When you take up screen printing, you realize just how many factors go into creating great prints press run after press run. If you feel like you’re doing everything right but still end up with frequent misprints, smudges and other problems, it might help to take a look at some of the most common mistakes rookie screen printers make. It’s worth asking yourself: Are some of these mistakes interfering with your prints?
The basic screen printing process is simple: Fill a stenciled screen with ink, pull a squeegee over the screen to lay down a print and cure the ink. But there’s a lot of detail that goes into creating quality prints. While you might have mastered the basics, how much time have you put in to fine-tuning your screen printing skills? Fine tune your screen printing skills by taking classes or workshops, apprenticing with a more experienced screen printer, watching how-to videos, reading up on techniques and practicing your craft. And don’t just focus on the printing itself. Learning how to produce better artwork and better stencils will improve your final prints.
Of course you should follow the manufacturer’s instructions for exposing emulsion, mixing ink, curing ink, right? You would think that you can’t go wrong by following the manufacturer’s instructions, but the curing times, exposing times and ink thinning recommendations are only general guidelines. When you introduce a new product, or a new piece of equipment, into your shop, you need to test it out. Due to your shop’s environmental conditions, the age and strength of bulbs in your exposure unit, the temperature distribution in your conveyor dryer and many other factors, it’s not enough to follow instructions to the letter. You’ll need some trial and error to figure out what methods and settings work best for your print jobs.

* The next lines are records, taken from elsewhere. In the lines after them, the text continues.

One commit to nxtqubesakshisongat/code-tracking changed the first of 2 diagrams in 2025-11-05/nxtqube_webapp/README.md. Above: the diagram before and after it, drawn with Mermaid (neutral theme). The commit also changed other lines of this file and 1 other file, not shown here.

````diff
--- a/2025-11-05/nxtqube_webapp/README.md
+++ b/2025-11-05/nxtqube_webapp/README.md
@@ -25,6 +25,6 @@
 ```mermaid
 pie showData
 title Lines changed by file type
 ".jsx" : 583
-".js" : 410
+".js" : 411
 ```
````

In screen printing, there are go-to tools and equipment. You can do quite a bit with the same mesh count screens, the same ink and the same squeegees. Where rookies often tend to go wrong is that they rely solely on these basics, rather than branching out to find the best tools, equipment and inks for a particular job. In particular, it helps to know which mesh counts, types of squeegees and ink types are best suited to each type of print and each type of substrate.
It’s surprising how big of an impact small practices in your shop can have on your prints. Loose pallets or print heads can blur prints or lead to faulty registration. A dusty press can create pinholes and ruin your prints. Not regulating the air flow or humidity levels in your shop can affect how inks and emulsions cure. Ignoring shop best practices, even when they seem relatively minor, can lead to major misprints and even frustration over prints that just don’t every turn out quite right. Keep your shop clean. Have weekly maintenance procedures in place for your press, and make sure pallets and screen heads are tight before every press run. Remember to perform regular equipment checks to make sure screen tension is at the right level and that squeegees are free from nicks. Always perform a test run of every project before you roll into production. These simple measures can help you prevent major problems with your screen prints.

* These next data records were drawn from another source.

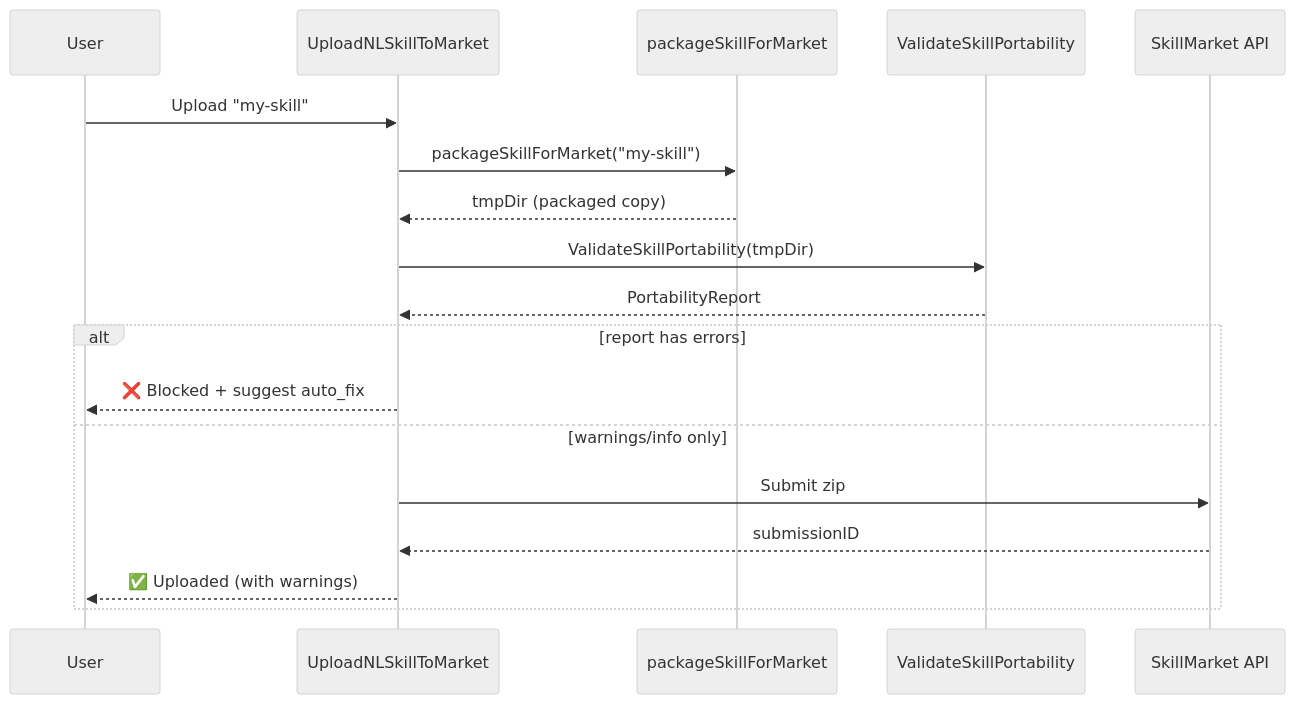
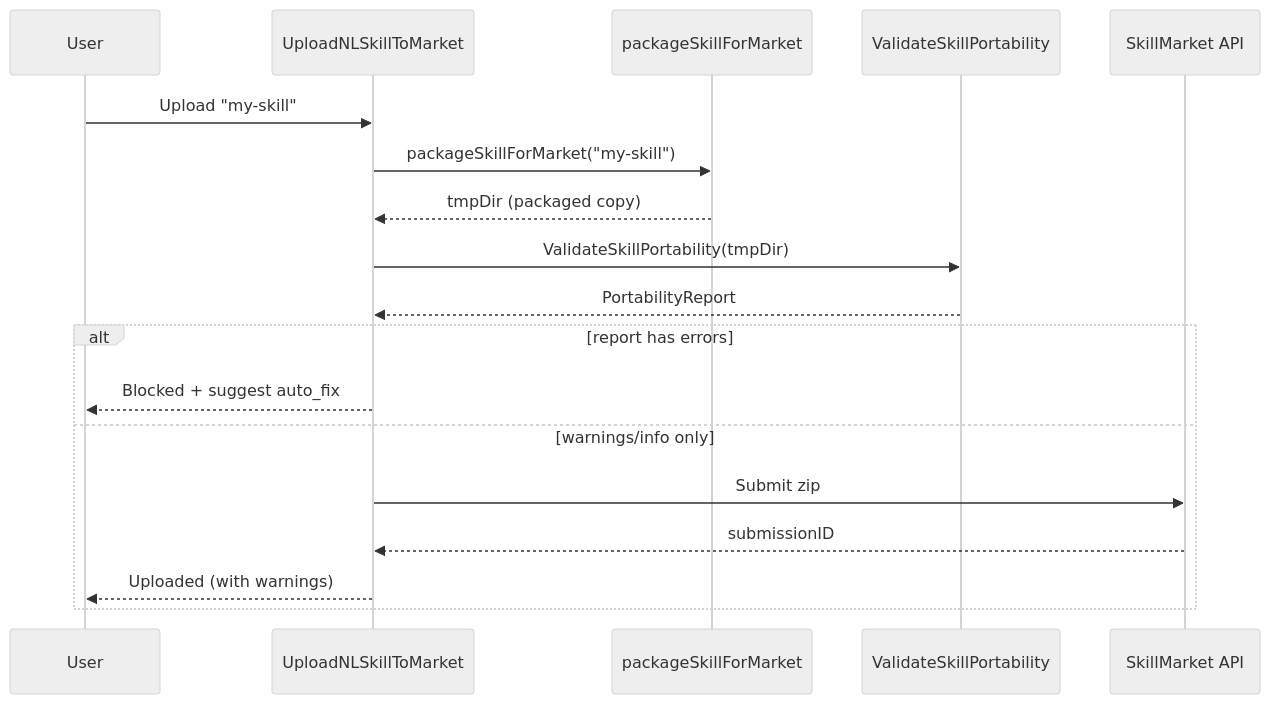
The third of 3 diagrams in .kiro/specs/skill-market-portability/design.md (RapidAI/MaClaw), drawn with Mermaid (neutral theme) before and after one commit. The commit also changed other lines of this file and 1135 other files, not shown here.

````diff
--- a/.kiro/specs/skill-market-portability/design.md
+++ b/.kiro/specs/skill-market-portability/design.md
@@ -72,21 +72,21 @@
 ```mermaid
 sequenceDiagram
     participant User
     participant Upload as UploadNLSkillToMarket
     participant Pkg as packageSkillForMarket
     participant V as ValidateSkillPortability
     participant Market as SkillMarket API
 
     User->>Upload: Upload "my-skill"
     Upload->>Pkg: packageSkillForMarket("my-skill")
     Pkg-->>Upload: tmpDir (packaged copy)
     Upload->>V: ValidateSkillPortability(tmpDir)
     V-->>Upload: PortabilityReport
     alt report has errors
-        Upload-->>User: ❌ Blocked + suggest auto_fix
+        Upload-->>User: Blocked + suggest auto_fix
     else warnings/info only
         Upload->>Market: Submit zip
         Market-->>Upload: submissionID
-        Upload-->>User: ✅ Uploaded (with warnings)
+        Upload-->>User: Uploaded (with warnings)
     end
 ```
````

There is a strong screen printing community there to help you out if you need it. Equipment and ink suppliers, screen printing veterans and even shops you may see as competition generally all want to support you and see you become a successful screen printer. You’re doing yourself a disservice if you don’t make a point of networking within the screen printing community. Fellow screen printers can help you troubleshoot problems, make recommendations about equipment and supplies and provide help with a job, whether you need to borrow a gallon of ink or you need to outsource a job because you’re beyond capacity. Becoming part of the screen printing community can help you succeed in your craft and in your business.

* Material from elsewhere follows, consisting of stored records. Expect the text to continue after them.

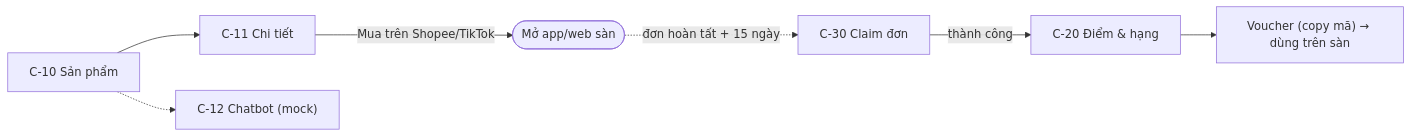
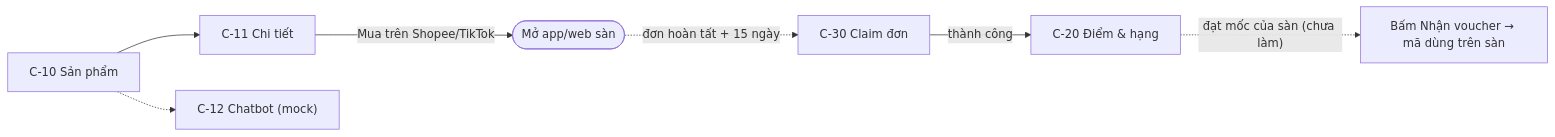
One commit to Smart-Omni/SmartOmni_Mobile changed the second of 4 diagrams in docs/USER_FLOWS.md. Above: the diagram before and after it, drawn with Mermaid. The commit also changed other lines of this file and 39 other files, not shown here.

````diff
--- a/docs/USER_FLOWS.md
+++ b/docs/USER_FLOWS.md
@@ -96,9 +96,9 @@
 ```mermaid
 flowchart LR
     Shop["C-10 Sản phẩm"] --> Detail["C-11 Chi tiết"]
     Detail -->|Mua trên Shopee/TikTok| Ext(["Mở app/web sàn"])
     Shop -.-> Chat["C-12 Chatbot (mock)"]
     Ext -. "đơn hoàn tất + 15 ngày" .-> Claim["C-30 Claim đơn"]
     Claim -->|thành công| Points["C-20 Điểm & hạng"]
-    Points --> Voucher["Voucher (copy mã) → dùng trên sàn"]
+    Points -. "đạt mốc của sàn (chưa làm)" .-> Voucher["Bấm Nhận voucher → mã dùng trên sàn"]
 ```
````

While these common screen printing mistakes can hold rookies back from producing top-notch screen prints, the good news about mistakes is that you can learn from them. When you know better, you can print better. Eliminating these rookie mistakescan help you move beyond “rookie” status in your screen printing.